Transmisogyny, classism and the Nigerian Feminist movement

Classism is the bane of Nigerian society, and it has crept into a feminist movement that’s still grappling with issues as basic as gender roles, the perfect victim syndrome, sex-work and LGBTQI rights.

During protests and discourses that have taken place since this new wave of feminism, which gained traction on social media over the past five years or so (a renaissance led by the LGBTQI community), there has been an ongoing battle to establish respectability politics especially amongst younger feminists.

There is always more outrage when ‘virgins’ are raped than when sex-workers are sexually assaulted by the police, the rights of women to safe abortions is glossed over, and the silence is usually resounding when LGBTQI rights are mentioned.

This attitude stems from the Nigerian middle-class obsession with sex- sex not as pleasure but as an act performed on the feminine, sex as a value judgement on who has been ‘good’ or ‘bad’, who’s deserving, who’s not.

Therefore, it didn’t come as a surprise that a lot of Nigerian feminists (in the wake of a transphobic tweet made by a popular white feminist writer) have been twisting themselves into pretzels to define who a woman is in order to invalidate the existence of trans persons (trans-women in particular as trans-men are still being erased).
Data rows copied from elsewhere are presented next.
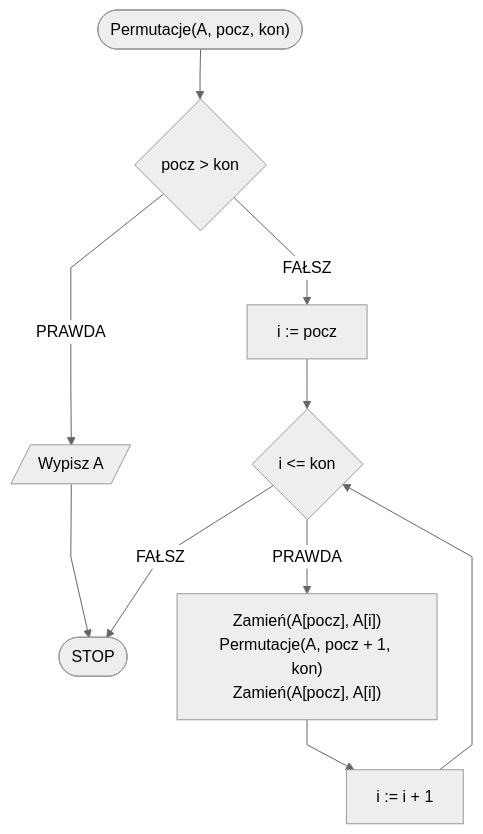
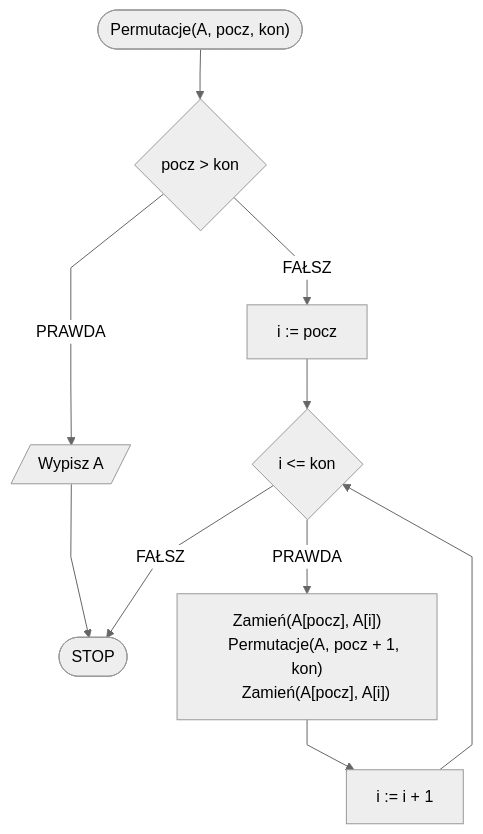
The diagram in docs/algorithms/backtracking/permutations.md (blackbat13/edu-cs-htiew-pl), drawn with Mermaid before and after one commit. The commit also changed 32 other files, not shown here.

````diff
--- a/docs/algorithms/backtracking/permutations.md
+++ b/docs/algorithms/backtracking/permutations.md
@@ -38,13 +38,15 @@
 ```mermaid
 %%{init: {"flowchart": {"curve": "linear"}, "theme": "neutral"} }%%
 flowchart TD
     START(["Permutacje(A, pocz, kon)"]) --> K1{pocz > kon}
     K1 -- PRAWDA --> K2[/Wypisz A/]
     K2 --> STOP([STOP])
     K1 -- FAŁSZ --> K4p[i := pocz]
     K4p --> K4{i <= kon}
-    K4 -- PRAWDA --> K5["Zamień(A[pocz], A[i])\nPermutacje(A, pocz + 1, kon)\nZamień(A[pocz], A[i])"]
+    K4 -- PRAWDA --> K5["Zamień(A[pocz], A[i])
+    Permutacje(A, pocz + 1, kon)
+    Zamień(A[pocz], A[i])"]
     K5 --> K4i[i := i + 1]
     K4i --> K4
     K4 -- FAŁSZ --> STOP
 ```
````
Gender is a capitalist/patriarchal construct and there’s no greater illustration of this than the existence of the intersex, trans-persons and gender queer persons.

Trans-persons in particular have been at the vanguard of LGBTQI rights movement which in it’s recent history has been incorporating feminist values into it’s narratives.

Unfortunately these online attacks on trans-persons always translate into real time attacks on real or perceived queer people, and feminists, of all people, should understand that ‘its not just the internet’ because most of the street protests and gains in policy making around gender equality started online, and if these impacts can be made through the use of social media, how much more discriminatory speeches directed at people who have already been made vulnerable by laws designed by the government for that exact purpose.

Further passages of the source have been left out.